Little Known About How Primary Care Doctors Can Prevent Abuse

What can a primary care physician do if he suspects maltreatment of a child but there are no obvious signs? Not much, according to a statement by the U.S. Preventive Services Task Force.

Without proper research and obvious symptoms in the child, it can be impossible for a doctor to make a decision either for or against action. It takes a village to recognize abuse and get help, so keeping your eyes open for any signs in children of friends, family and neighbors is important. 

Risk Factors for Children Suffering Abuse

The U.S. Preventive Services Task Force is unable to determine whether they recommend primary care physicians intervene on a child’s behalf if he or she suspects maltreatment or abuse.
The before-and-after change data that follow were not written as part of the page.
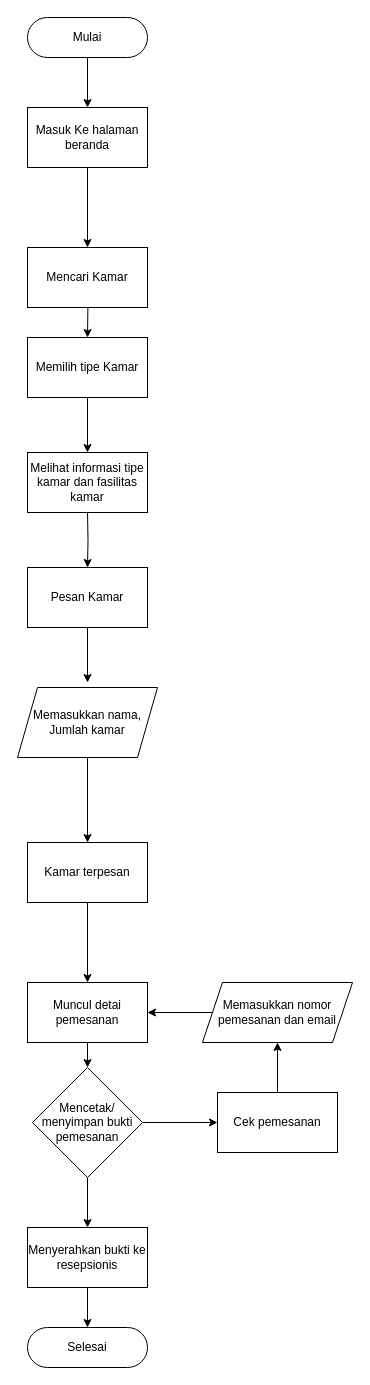
Go-UKK/Flowcart keeps this draw.io diagram as Tamu.drawio. Above is the earlier version. Source tidied: cells renumbered, new cells numbered last; positions are measured from the earlier drawing's top-left corner, leaving out a move shared by most shapes. Both pictures are drawn from the tidied source at 100%, with x=0, y=0 at pixel (17, 17).
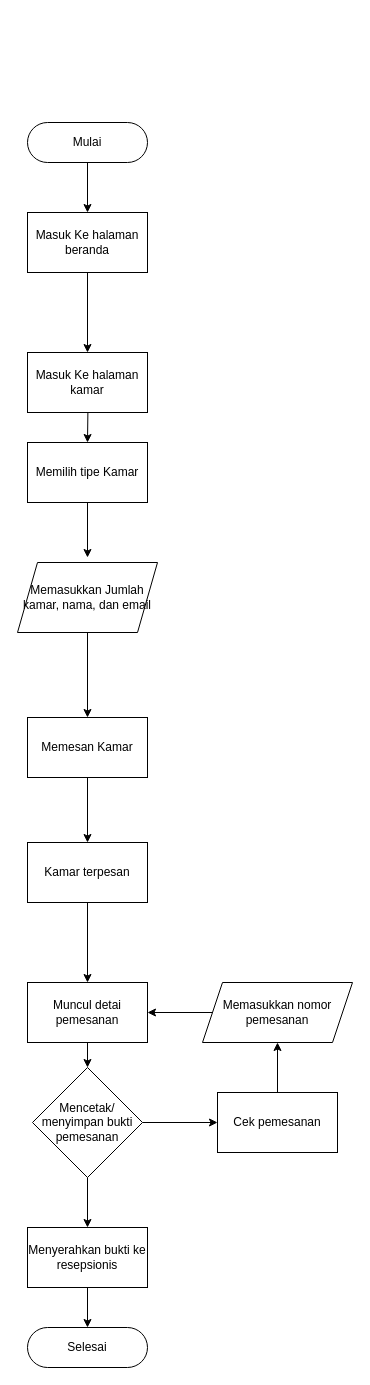
After the change.

The change refers to these unchanged cells:
```xml
<mxCell id="17" value="Kamar terpesan" style="whiteSpace=wrap;html=1;" parent="1" vertex="1">
  <mxGeometry x="10" y="825" width="120" height="60" as="geometry" />
</mxCell>
```

The edit, as a diff of the source:
```diff
@@
     <mxCell id="3" value="Mulai" style="rounded=1;whiteSpace=wrap;html=1;fontSize=12;glass=0;strokeWidth=1;shadow=0;arcSize=50;" parent="1" vertex="1">
-      <mxGeometry x="10" width="120" height="40" as="geometry" />
+      <mxGeometry x="10" y="105" width="120" height="40" as="geometry" />
     </mxCell>
@@
     <mxCell id="5" value="Masuk Ke halaman beranda" style="rounded=0;whiteSpace=wrap;html=1;" parent="1" vertex="1">
-      <mxGeometry x="10" y="90" width="120" height="60" as="geometry" />
+      <mxGeometry x="10" y="195" width="120" height="60" as="geometry" />
     </mxCell>
     <mxCell id="6" style="edgeStyle=orthogonalEdgeStyle;rounded=0;jettySize=auto;html=1;" parent="1" edge="1" target="15">
       <mxGeometry relative="1" as="geometry">
-        <mxPoint x="70" y="240" as="sourcePoint" />
+        <mxPoint x="70" y="345" as="sourcePoint" />
       </mxGeometry>
     </mxCell>
-    <mxCell id="7" value="Mencari Kamar" style="whiteSpace=wrap;html=1;rounded=0;" parent="1" vertex="1">
-      <mxGeometry x="10" y="230" width="120" height="60" as="geometry" />
+    <mxCell id="7" value="Masuk Ke halaman kamar" style="whiteSpace=wrap;html=1;rounded=0;" parent="1" vertex="1">
+      <mxGeometry x="10" y="335" width="120" height="60" as="geometry" />
     </mxCell>
-    <mxCell id="8" value="Melihat informasi tipe kamar dan fasilitas kamar" style="whiteSpace=wrap;html=1;rounded=0;" parent="1" vertex="1">
-      <mxGeometry x="10" y="435" width="120" height="60" as="geometry" />
-    </mxCell>
-    <mxCell id="9" style="edgeStyle=orthogonalEdgeStyle;rounded=0;jettySize=auto;html=1;" parent="1" edge="1" target="11">
-      <mxGeometry relative="1" as="geometry">
-        <mxPoint x="70" y="495" as="sourcePoint" />
-      </mxGeometry>
-    </mxCell>
-    <mxCell id="10" style="edgeStyle=orthogonalEdgeStyle;rounded=0;jettySize=auto;html=1;" parent="1" edge="1" source="11">
-      <mxGeometry relative="1" as="geometry">
-        <mxPoint x="70" y="665" as="targetPoint" />
-      </mxGeometry>
-    </mxCell>
-    <mxCell id="11" value="Pesan Kamar" style="whiteSpace=wrap;html=1;rounded=0;" parent="1" vertex="1">
-      <mxGeometry x="10" y="550" width="120" height="60" as="geometry" />
-    </mxCell>
-    <mxCell id="12" style="edgeStyle=orthogonalEdgeStyle;rounded=0;jettySize=auto;html=1;" parent="1" edge="1" source="13" target="17">
-      <mxGeometry relative="1" as="geometry" />
-    </mxCell>
+    <mxCell id="30" style="edgeStyle=orthogonalEdgeStyle;rounded=0;jettySize=auto;html=1;" parent="1" edge="1" source="13" target="32">
+      <mxGeometry relative="1" as="geometry" />
+    </mxCell>
-    <mxCell id="13" value="Memasukkan nama, Jumlah kamar" style="shape=parallelogram;perimeter=parallelogramPerimeter;whiteSpace=wrap;html=1;fixedSize=1;" parent="1" vertex="1">
-      <mxGeometry y="670" width="140" height="70" as="geometry" />
+    <mxCell id="13" value="Memasukkan Jumlah kamar, nama, dan email" style="shape=parallelogram;perimeter=parallelogramPerimeter;whiteSpace=wrap;html=1;fixedSize=1;" parent="1" vertex="1">
+      <mxGeometry y="545" width="140" height="70" as="geometry" />
     </mxCell>
-    <mxCell id="14" style="edgeStyle=orthogonalEdgeStyle;rounded=0;jettySize=auto;html=1;" parent="1" edge="1" source="15" target="8">
-      <mxGeometry relative="1" as="geometry" />
+    <mxCell id="14" style="edgeStyle=orthogonalEdgeStyle;rounded=0;jettySize=auto;html=1;" parent="1" edge="1" source="15">
+      <mxGeometry relative="1" as="geometry">
+        <mxPoint x="70" y="540" as="targetPoint" />
+      </mxGeometry>
     </mxCell>
     <mxCell id="15" value="Memilih tipe Kamar" style="whiteSpace=wrap;html=1;rounded=0;" parent="1" vertex="1">
-      <mxGeometry x="10" y="320" width="120" height="60" as="geometry" />
+      <mxGeometry x="10" y="425" width="120" height="60" as="geometry" />
     </mxCell>
@@
-    <mxCell id="26" value="Memasukkan nomor pemesanan dan email" style="shape=parallelogram;perimeter=parallelogramPerimeter;whiteSpace=wrap;html=1;fixedSize=1;" parent="1" vertex="1">
+    <mxCell id="26" value="Memasukkan nomor pemesanan" style="shape=parallelogram;perimeter=parallelogramPerimeter;whiteSpace=wrap;html=1;fixedSize=1;" parent="1" vertex="1">
       <mxGeometry x="185" y="965" width="150" height="60" as="geometry" />
     </mxCell>
@@
+    <mxCell id="31" style="edgeStyle=orthogonalEdgeStyle;rounded=0;jettySize=auto;html=1;" parent="1" edge="1" source="32" target="17">
+      <mxGeometry relative="1" as="geometry" />
+    </mxCell>
+    <mxCell id="32" value="Memesan Kamar" style="whiteSpace=wrap;html=1;" parent="1" vertex="1">
+      <mxGeometry x="10" y="700" width="120" height="60" as="geometry" />
+    </mxCell>
```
If there is no evidence of abuse, the doctor cannot lawfully make any decisions. The USPSTF does indicate risk factors for children suffering abuse, including the following: 

  • young, single, or non-biologic parents
  • parental lack of understanding of children’s needs, child development, or parenting skills
  • poor parent-child relationships/negative interactions
  • family dysfunction or violence
  • parental history of violence or abuse
  • substance abuse within the family
  • parental stress and distress
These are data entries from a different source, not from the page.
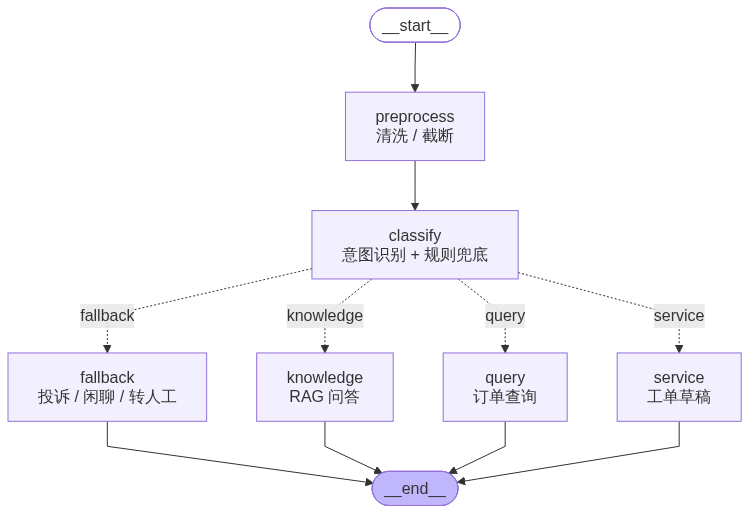
Before: docs/graph.png, a diagram exported from Mermaid (II777II/qa-ticket-agent). Its source is kept beside it as docs/graph.mmd.
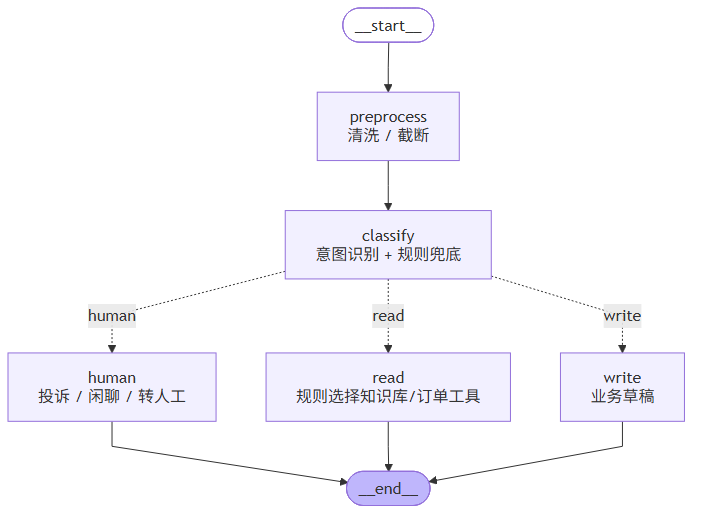
After the commit.

The edit, as a diff of the source:
```diff
@@ -7,21 +7,18 @@
 	__start__([<p>__start__</p>]):::first
 	preprocess["preprocess<br/>清洗 / 截断"]
 	classify["classify<br/>意图识别 + 规则兜底"]
-	knowledge["knowledge<br/>RAG 问答"]
-	query["query<br/>订单查询"]
-	service["service<br/>工单草稿"]
-	fallback["fallback<br/>投诉 / 闲聊 / 转人工"]
+	read["read<br/>规则选择知识库/订单工具"]
+	write["write<br/>业务草稿"]
+	human["human<br/>投诉 / 闲聊 / 转人工"]
 	__end__([<p>__end__</p>]):::last
 	__start__ --> preprocess;
-	classify -.->|fallback| fallback;
-	classify -.->|knowledge| knowledge;
-	classify -.->|query| query;
-	classify -.->|service| service;
+	classify -.->|human| human;
+	classify -.->|read| read;
+	classify -.->|write| write;
 	preprocess --> classify;
-	fallback --> __end__;
-	knowledge --> __end__;
-	query --> __end__;
-	service --> __end__;
+	human --> __end__;
+	read --> __end__;
+	write --> __end__;
 	classDef default fill:#f2f0ff,line-height:1.2
 	classDef first fill-opacity:0
 	classDef last fill:#bfb6fc
```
The Statistics on Child Maltreatment

According to the U.S. Department of Health and Human Services, Administration for Children and Families, Administration on Children, Youth, and Families, Children’s Bureau, “In 2011, approximately 680,000 children were confirmed victims of maltreatment, and approximately 1,570 died of such treatment. Approximately 78 percent experienced neglect, 18 percent physical abuse, and 9 percent sexual abuse; many experienced several forms of maltreatment.” Whether doctors can prevent this maltreatment is what is in question. There is little evidence to suggest whether doctor intervention actually helps the child or not. Without adequate research, no recommendation can be made to agree or disagree with a doctor’s conviction in assisting a child. 

Defining Child Maltreatment
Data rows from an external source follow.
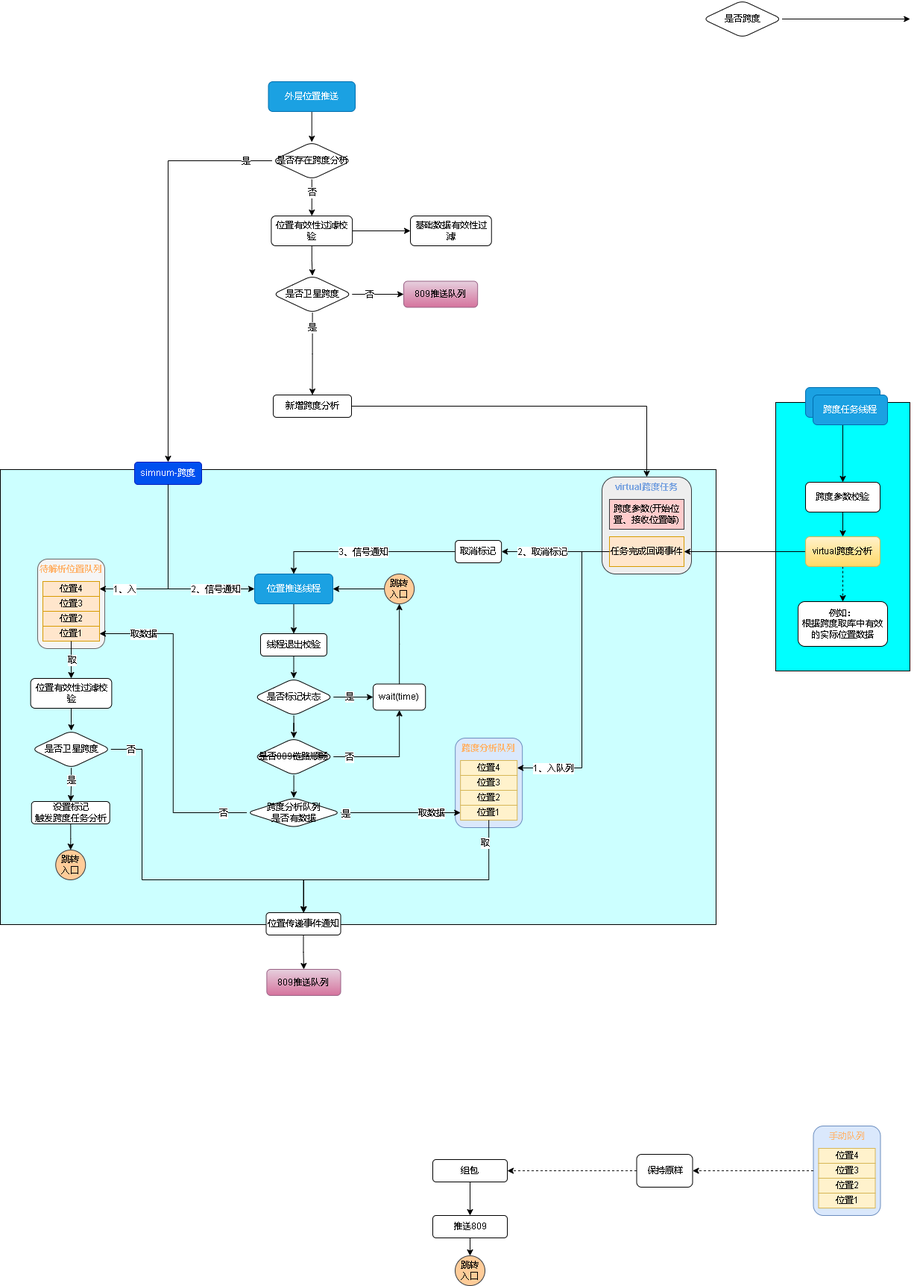
xktder/draw keeps this draw.io diagram as 809数据跨度.drawio.png. Above is the earlier version. Source tidied: cells renumbered, new cells last; positions are measured from the earlier drawing's top-left corner, leaving out a move shared by most shapes.
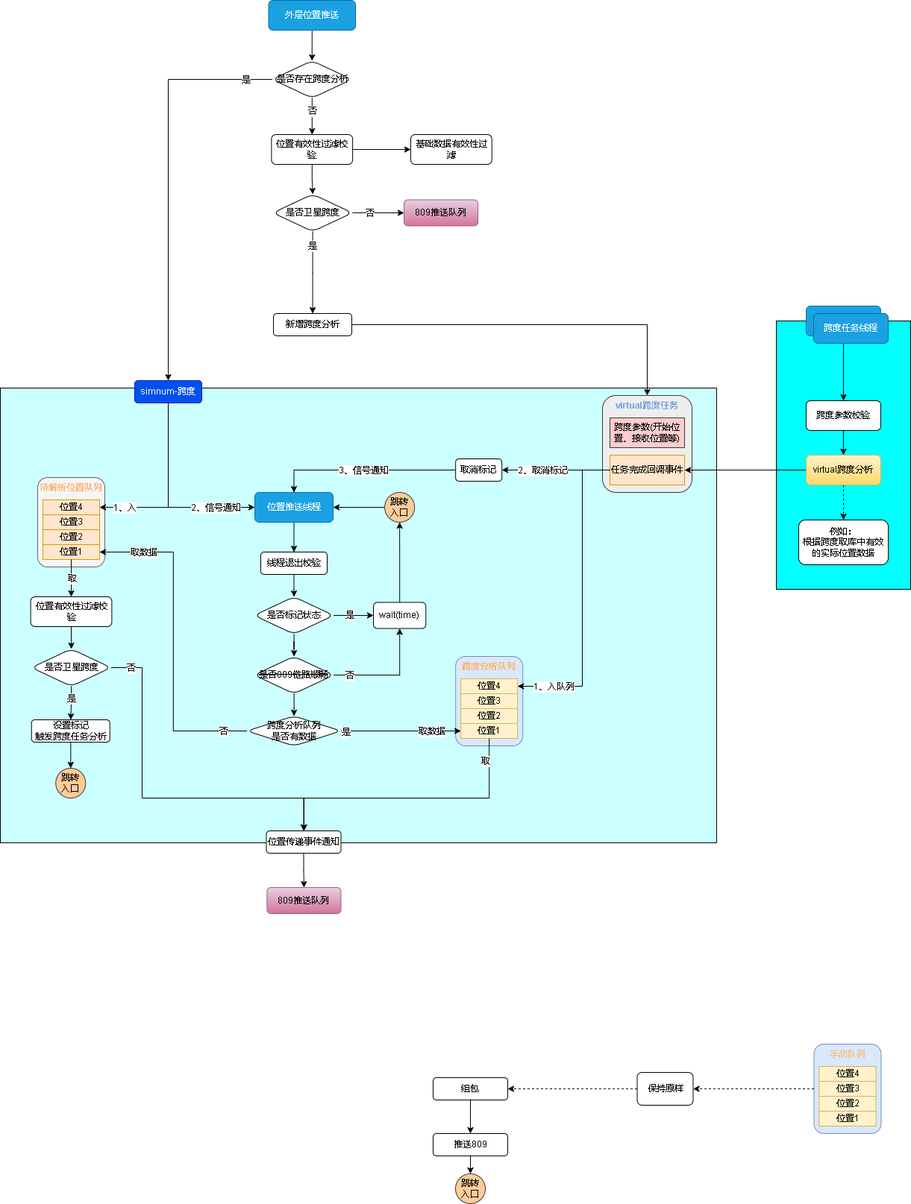
After the commit.

Commit message:
更新809数据跨度.drawio.png

Change to the diagram source:
```diff
@@ -328,14 +328,6 @@
     <mxCell id="94" value="外层位置推送" style="rounded=1;whiteSpace=wrap;html=1;fillColor=#1ba1e2;fontColor=#ffffff;strokeColor=#006EAF;" parent="1" vertex="1">
       <mxGeometry x="359.5" y="109" width="116.5" height="40" as="geometry" />
     </mxCell>
-    <mxCell id="95" style="edgeStyle=orthogonalEdgeStyle;rounded=0;jettySize=auto;html=1;fontColor=#7EA6E0;" parent="1" edge="1" source="96">
-      <mxGeometry relative="1" as="geometry">
-        <mxPoint x="1220.2" y="25" as="targetPoint" />
-      </mxGeometry>
-    </mxCell>
-    <mxCell id="96" value="是否跨度" style="rhombus;whiteSpace=wrap;html=1;fontColor=#000000;rounded=1;" parent="1" vertex="1">
-      <mxGeometry x="942" width="106.5" height="50" as="geometry" />
-    </mxCell>
     <mxCell id="97" style="edgeStyle=orthogonalEdgeStyle;rounded=0;jettySize=auto;html=1;fontColor=#000000;" parent="1" edge="1" source="99" target="104">
       <mxGeometry relative="1" as="geometry" />
     </mxCell>
```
According to the Centers for Disease Control and Prevention, child maltreatment can be defined as “any act or series of acts of commission or omission by a parent or other caregiver that result in harm, potential for harm, or threat of harm to a child.” Child abuse (physical, sexual, or psychological) and child neglect also fall under this category. If a doctor suspects maltreatment, the most common first step is a home visitation. This means that a nurse or other licensed professional visits the child and her family at home and/or at school on a regular basis until a determination can be made as to the child’s health. Home visitation services often includeparent education on normal child development, counseling, problem solving, free transportation to health clinic appointments, enhancement of informal support systems, linkage to community services, promotion of positive parent-child interactions, ensuring a source for regular health care, promotion of environmental safety, and classes for preparing for motherhood.” These visitations often take place during young childhood years. 

While physicians are required to report suspected issues of maltreatment to child protective services, not every state has the same guidelines for visitation services and family violence screening is not a requirement. Physicians must take each child on a case-by-case basis, determining whether the child is in need or not. If you suspect maltreatment, visit the USPSTF website or speak to a doctor today.